The concept of a juvenile court system was put into practice in the United States in the late 1800s and early 1900s, based on the premise that youthful offenders should be handled differently from adults. As a rule, proceedings in juvenile courts are more informal than in adult courts. Juvenile courts also take a less adversarial stance toward defendants. However, in practice the juvenile court system presents some disadvantages.
Early intervention with a young offender helps prevent future criminal acts. According to a report from the National Center for Juvenile Justice, the juvenile court system has the best chance of stopping a delinquent from committing crimes again if it intervenes as early as possible. For the court to intervene in a timely fashion, it must expedite case processing. The delays associated with the juvenile court system are one disadvantage of the system. It is not clear whether the delays are because the courts are overloaded or because they are inefficient.

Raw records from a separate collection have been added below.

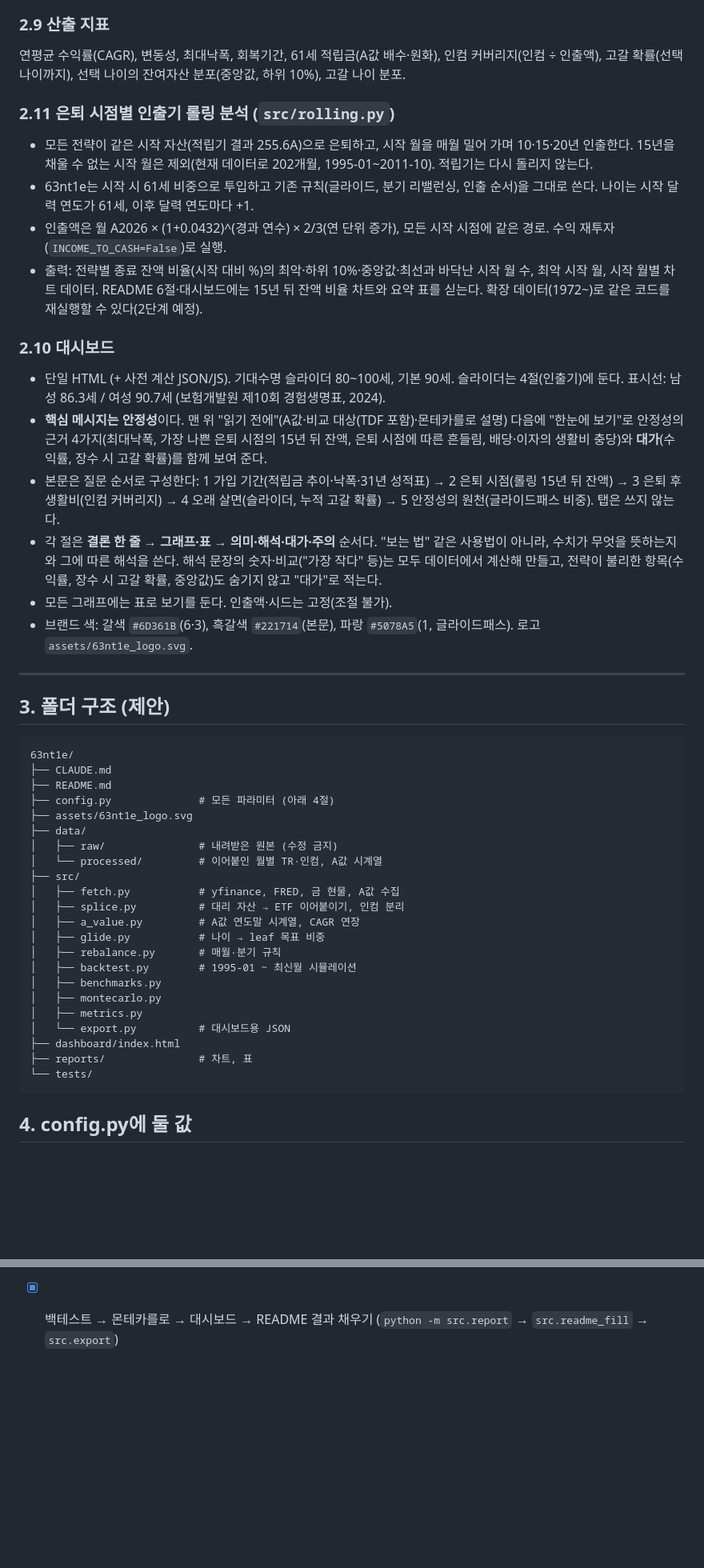
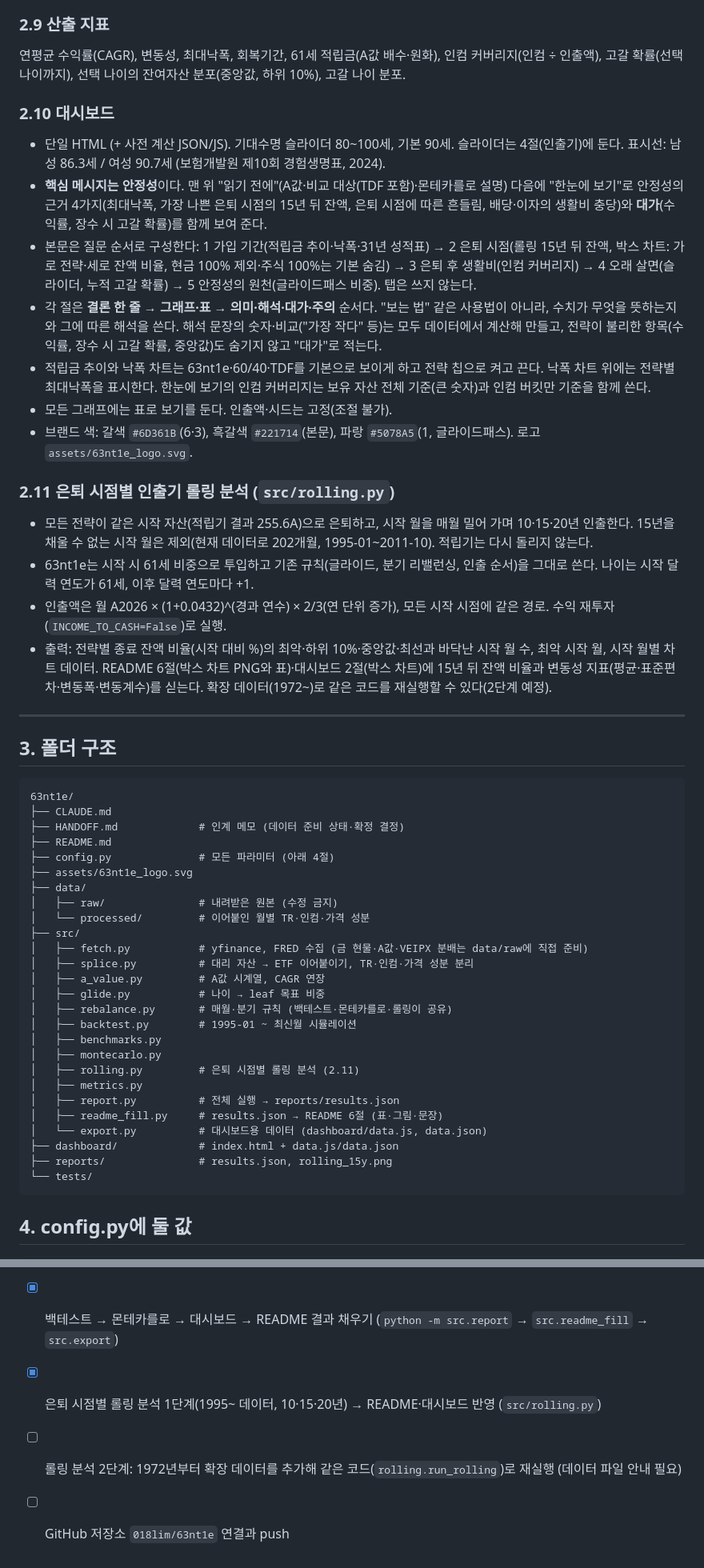
Before and after one commit to 018lim/63nt1e, a Markdown page: CLAUDE.md, 2 parts joined by grey strips. Shown at 80% size. Drawn GitHub-style; blank space fills up the shorter version.

````diff
--- a/CLAUDE.md
+++ b/CLAUDE.md
@@ -148,48 +148,53 @@ leaf 목표 비중
 
 연평균 수익률(CAGR), 변동성, 최대낙폭, 회복기간, 61세 적립금(A값 배수·원화), 인컴 커버리지(인컴 ÷ 인출액), 고갈 확률(선택 나이까지), 선택 나이의 잔여자산 분포(중앙값, 하위 10%), 고갈 나이 분포.
 
+### 2.10 대시보드
+
+- 단일 HTML (+ 사전 계산 JSON/JS). 기대수명 슬라이더 80~100세, 기본 90세. 슬라이더는 4절(인출기)에 둔다. 표시선: 남성 86.3세 / 여성 90.7세 (보험개발원 제10회 경험생명표, 2024).
+- **핵심 메시지는 안정성**이다. 맨 위 "읽기 전에"(A값·비교 대상(TDF 포함)·몬테카를로 설명) 다음에 "한눈에 보기"로 안정성의 근거 4가지(최대낙폭, 가장 나쁜 은퇴 시점의 15년 뒤 잔액, 은퇴 시점에 따른 흔들림, 배당·이자의 생활비 충당)와 **대가**(수익률, 장수 시 고갈 확률)를 함께 보여 준다.
+- 본문은 질문 순서로 구성한다: 1 가입 기간(적립금 추이·낙폭·31년 성적표) → 2 은퇴 시점(롤링 15년 뒤 잔액, 박스 차트: 가로 전략·세로 잔액 비율, 현금 100% 제외·주식 100%는 기본 숨김) → 3 은퇴 후 생활비(인컴 커버리지) → 4 오래 살면(슬라이더, 누적 고갈 확률) → 5 안정성의 원천(글라이드패스 비중). 탭은 쓰지 않는다.
+- 각 절은 **결론 한 줄 → 그래프·표 → 의미·해석·대가·주의** 순서다. "보는 법" 같은 사용법이 아니라, 수치가 무엇을 뜻하는지와 그에 따른 해석을 쓴다. 해석 문장의 숫자·비교("가장 작다" 등)는 모두 데이터에서 계산해 만들고, 전략이 불리한 항목(수익률, 장수 시 고갈 확률, 중앙값)도 숨기지 않고 "대가"로 적는다.
+- 적립금 추이와 낙폭 차트는 63nt1e·60/40·TDF를 기본으로 보이게 하고 전략 칩으로 켜고 끈다. 낙폭 차트 위에는 전략별 최대낙폭을 표시한다. 한눈에 보기의 인컴 커버리지는 보유 자산 전체 기준(큰 숫자)과 인컴 버킷만 기준을 함께 쓴다.
+- 모든 그래프에는 표로 보기를 둔다. 인출액·시드는 고정(조절 불가).
+- 브랜드 색: 갈색 `#6D361B`(6·3), 흑갈색 `#221714`(본문), 파랑 `#5078A5`(1, 글라이드패스). 로고 `assets/63nt1e_logo.svg`.
+
 ### 2.11 은퇴 시점별 인출기 롤링 분석 (`src/rolling.py`)
 
 - 모든 전략이 같은 시작 자산(적립기 결과 255.6A)으로 은퇴하고, 시작 월을 매월 밀어 가며 10·15·20년 인출한다. 15년을 채울 수 없는 시작 월은 제외(현재 데이터로 202개월, 1995-01~2011-10). 적립기는 다시 돌리지 않는다.
 - 63nt1e는 시작 시 61세 비중으로 투입하고 기존 규칙(글라이드, 분기 리밸런싱, 인출 순서)을 그대로 쓴다. 나이는 시작 달력 연도가 61세, 이후 달력 연도마다 +1.
 - 인출액은 월 A2026 × (1+0.0432)^(경과 연수) × 2/3(연 단위 증가), 모든 시작 시점에 같은 경로. 수익 재투자(`INCOME_TO_CASH=False`)로 실행.
-- 출력: 전략별 종료 잔액 비율(시작 대비 %)의 최악·하위 10%·중앙값·최선과 바닥난 시작 월 수, 최악 시작 월, 시작 월별 차트 데이터. README 6절·대시보드에는 15년 뒤 잔액 비율 차트와 요약 표를 싣는다. 확장 데이터(1972~)로 같은 코드를 재실행할 수 있다(2단계 예정).
-
-### 2.10 대시보드
-
-- 단일 HTML (+ 사전 계산 JSON/JS). 기대수명 슬라이더 80~100세, 기본 90세. 슬라이더는 4절(인출기)에 둔다. 표시선: 남성 86.3세 / 여성 90.7세 (보험개발원 제10회 경험생명표, 2024).
-- **핵심 메시지는 안정성**이다. 맨 위 "읽기 전에"(A값·비교 대상(TDF 포함)·몬테카를로 설명) 다음에 "한눈에 보기"로 안정성의 근거 4가지(최대낙폭, 가장 나쁜 은퇴 시점의 15년 뒤 잔액, 은퇴 시점에 따른 흔들림, 배당·이자의 생활비 충당)와 **대가**(수익률, 장수 시 고갈 확률)를 함께 보여 준다.
-- 본문은 질문 순서로 구성한다: 1 가입 기간(적립금 추이·낙폭·31년 성적표) → 2 은퇴 시점(롤링 15년 뒤 잔액) → 3 은퇴 후 생활비(인컴 커버리지) → 4 오래 살면(슬라이더, 누적 고갈 확률) → 5 안정성의 원천(글라이드패스 비중). 탭은 쓰지 않는다.
-- 각 절은 **결론 한 줄 → 그래프·표 → 의미·해석·대가·주의** 순서다. "보는 법" 같은 사용법이 아니라, 수치가 무엇을 뜻하는지와 그에 따른 해석을 쓴다. 해석 문장의 숫자·비교("가장 작다" 등)는 모두 데이터에서 계산해 만들고, 전략이 불리한 항목(수익률, 장수 시 고갈 확률, 중앙값)도 숨기지 않고 "대가"로 적는다.
-- 모든 그래프에는 표로 보기를 둔다. 인출액·시드는 고정(조절 불가).
-- 브랜드 색: 갈색 `#6D361B`(6·3), 흑갈색 `#221714`(본문), 파랑 `#5078A5`(1, 글라이드패스). 로고 `assets/63nt1e_logo.svg`.
+- 출력: 전략별 종료 잔액 비율(시작 대비 %)의 최악·하위 10%·중앙값·최선과 바닥난 시작 월 수, 최악 시작 월, 시작 월별 차트 데이터. README 6절(박스 차트 PNG와 표)·대시보드 2절(박스 차트)에 15년 뒤 잔액 비율과 변동성 지표(평균·표준편차·변동폭·변동계수)를 싣는다. 확장 데이터(1972~)로 같은 코드를 재실행할 수 있다(2단계 예정).
 
 ---
 
-## 3. 폴더 구조 (제안)
+## 3. 폴더 구조
 
 ```
 63nt1e/
 ├── CLAUDE.md
+├── HANDOFF.md             # 인계 메모 (데이터 준비 상태·확정 결정)
 ├── README.md
 ├── config.py              # 모든 파라미터 (아래 4절)
 ├── assets/63nt1e_logo.svg
 ├── data/
 │   ├── raw/               # 내려받은 원본 (수정 금지)
-│   └── processed/         # 이어붙인 월별 TR·인컴, A값 시계열
+│   └── processed/         # 이어붙인 월별 TR·인컴·가격 성분
 ├── src/
-│   ├── fetch.py           # yfinance, FRED, 금 현물, A값 수집
-│   ├── splice.py          # 대리 자산 → ETF 이어붙이기, 인컴 분리
-│   ├── a_value.py         # A값 연도말 시계열, CAGR 연장
+│   ├── fetch.py           # yfinance, FRED 수집 (금 현물·A값·VEIPX 분배는 data/raw에 직접 준비)
+│   ├── splice.py          # 대리 자산 → ETF 이어붙이기, TR·인컴·가격 성분 분리
+│   ├── a_value.py         # A값 시계열, CAGR 연장
 │   ├── glide.py           # 나이 → leaf 목표 비중
-│   ├── rebalance.py       # 매월·분기 규칙
+│   ├── rebalance.py       # 매월·분기 규칙 (백테스트·몬테카를로·롤링이 공유)
 │   ├── backtest.py        # 1995-01 ~ 최신월 시뮬레이션
 │   ├── benchmarks.py
 │   ├── montecarlo.py
+│   ├── rolling.py         # 은퇴 시점별 롤링 분석 (2.11)
 │   ├── metrics.py
-│   └── export.py          # 대시보드용 JSON
-├── dashboard/index.html
-├── reports/               # 차트, 표
+│   ├── report.py          # 전체 실행 → reports/results.json
+│   ├── readme_fill.py     # results.json → README 6절 (표·그림·문장)
+│   └── export.py          # 대시보드용 데이터 (dashboard/data.js, data.json)
+├── dashboard/             # index.html + data.js/data.json
+├── reports/               # results.json, rolling_15y.png
 └── tests/
 ```
 
@@ -257,3 +262,6 @@ GOLD_FEE_ADJ = False
 - [ ] 5절 TR 공개값을 운용사 공식 자료와 대조 (VUSTX 1995는 30.2%로 정정, 운용사 공식값 미확인)
 - [x] 몬테카를로 블록 6개월 민감도 (README 6·8절)
 - [x] 백테스트 → 몬테카를로 → 대시보드 → README 결과 채우기 (`python -m src.report` → `src.readme_fill` → `src.export`)
+- [x] 은퇴 시점별 롤링 분석 1단계(1995~ 데이터, 10·15·20년) → README·대시보드 반영 (`src/rolling.py`)
+- [ ] 롤링 분석 2단계: 1972년부터 확장 데이터를 추가해 같은 코드(`rolling.run_rolling`)로 재실행 (데이터 파일 안내 필요)
+- [ ] GitHub 저장소 `018lim/63nt1e` 연결과 push
````
Also changed, not shown: README.md (+5 -4 lines), reports/rolling_15y.png, 2 other files.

Although juvenile courts were set up with the idea that informal proceedings would be beneficial for young offenders, in reality informality has become a disadvantage. This informality can result in overlooking juvenile defendants' due process rights, according to Preston Elrod and R. Scott Ryder in "Juvenile Justice: A Social, Historical and Legal Perspective." Juveniles and their parents should be aware of their rights and feel comfortable exercising them. However, many are not familiar with their rights.
No Orientation to Juveniles
Juvenile courts' ability to address the problems of juvenile offenders is limited. Although a part of their mandate is to control and reform these offenders, they often lack the understanding or the resources to fulfil this mandate, according to Elrod and Ryder. Often these courts opt for quick fixes such as coercion and imprisonment, rather than long-term solutions.